In 1945, while watching a film, Giacometti reports an equally important influence that prompted not only a change in his perception, but also made him “want to try to represent what [he] saw.”34 As he watched a film in a Parisian movie theatre, instead of recognizing the forms and shapes on the screen, he saw “only black and white specks shifting on a flat surface.35 The film, he realized, was only an imitation of three-dimensionality.36 When he turned to other members of the audience, he saw the same two-dimensionality, realizing that his “vision of the world had been photographic, as it had been for almost everybody, and that a photograph. . .cannot truly convey reality. His perception was totally altered, punctuated by the knowledge that until then, he had not experienced this reality. Having experienced both the photographic perception that most people possess, as well as a perceptual revelation that awakened a “truer” reality, Giacometti sought thereafter to convey his new way of viewing the world. His aesthetic was to represent his own reality.

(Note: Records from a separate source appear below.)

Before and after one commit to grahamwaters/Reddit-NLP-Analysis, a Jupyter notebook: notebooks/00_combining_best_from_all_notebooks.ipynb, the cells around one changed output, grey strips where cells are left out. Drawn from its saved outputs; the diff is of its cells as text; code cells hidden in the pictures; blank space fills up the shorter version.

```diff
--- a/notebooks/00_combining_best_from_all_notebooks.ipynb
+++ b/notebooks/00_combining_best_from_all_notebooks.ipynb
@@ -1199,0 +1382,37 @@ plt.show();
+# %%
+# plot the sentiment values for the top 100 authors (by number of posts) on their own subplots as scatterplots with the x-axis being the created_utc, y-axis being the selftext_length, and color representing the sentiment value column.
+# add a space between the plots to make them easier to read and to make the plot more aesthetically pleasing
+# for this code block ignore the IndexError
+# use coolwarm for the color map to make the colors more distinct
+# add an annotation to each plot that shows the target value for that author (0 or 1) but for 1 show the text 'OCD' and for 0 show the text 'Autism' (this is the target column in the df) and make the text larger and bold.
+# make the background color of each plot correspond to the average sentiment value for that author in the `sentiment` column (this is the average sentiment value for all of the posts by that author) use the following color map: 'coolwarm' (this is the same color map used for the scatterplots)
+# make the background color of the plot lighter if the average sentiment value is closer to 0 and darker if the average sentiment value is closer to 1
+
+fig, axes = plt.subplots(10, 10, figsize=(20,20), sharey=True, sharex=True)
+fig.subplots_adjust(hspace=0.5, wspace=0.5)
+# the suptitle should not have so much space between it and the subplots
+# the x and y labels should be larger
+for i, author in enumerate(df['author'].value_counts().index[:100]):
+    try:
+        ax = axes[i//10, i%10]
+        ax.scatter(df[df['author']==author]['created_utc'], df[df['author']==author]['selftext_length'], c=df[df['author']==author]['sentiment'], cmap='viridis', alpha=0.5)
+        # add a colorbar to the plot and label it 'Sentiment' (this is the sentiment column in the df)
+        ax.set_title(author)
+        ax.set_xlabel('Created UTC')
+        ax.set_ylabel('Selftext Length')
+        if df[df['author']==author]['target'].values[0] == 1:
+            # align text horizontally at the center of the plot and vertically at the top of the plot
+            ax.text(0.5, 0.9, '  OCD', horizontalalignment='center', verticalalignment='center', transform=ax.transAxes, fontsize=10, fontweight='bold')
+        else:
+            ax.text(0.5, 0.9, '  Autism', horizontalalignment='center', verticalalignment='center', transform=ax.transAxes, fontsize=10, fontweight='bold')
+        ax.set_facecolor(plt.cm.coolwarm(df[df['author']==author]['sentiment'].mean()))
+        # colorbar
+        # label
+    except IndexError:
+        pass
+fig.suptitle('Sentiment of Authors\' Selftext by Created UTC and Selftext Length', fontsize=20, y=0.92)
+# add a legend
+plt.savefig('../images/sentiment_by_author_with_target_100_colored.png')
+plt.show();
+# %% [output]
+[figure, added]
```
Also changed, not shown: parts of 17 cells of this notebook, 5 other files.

Giacometti recognized the need to base his work in physicality, but also to convey what he came to understand as a unique visual method. His overarching goal was to find the most essential truth in the human, and to make use of outer appearances to convey that special truth. His search for truth, which he defined as the primary project of his life, was pursued through the lens of his personal vision. Except for his Surrealist period, Giacometti worked from a model, struggling to bring to the surface the inner force he felt in the human figure. He spent extended time studying his model before he attempted to paint or sculpt him or her, and was infamous for forcing even young children to remain perfectly still in order for him to feel, through his sight, their interiors. His gaze was so scrutinizing that one sitter described it as veritably tangible force, as if “Giacometti’s hands were actually touching his face.”
I picked only a few photos i found while searching the internet. Larger ones. And mostly paintings and drawings. One sculpture: a woman, standing. I like that one.
The books i have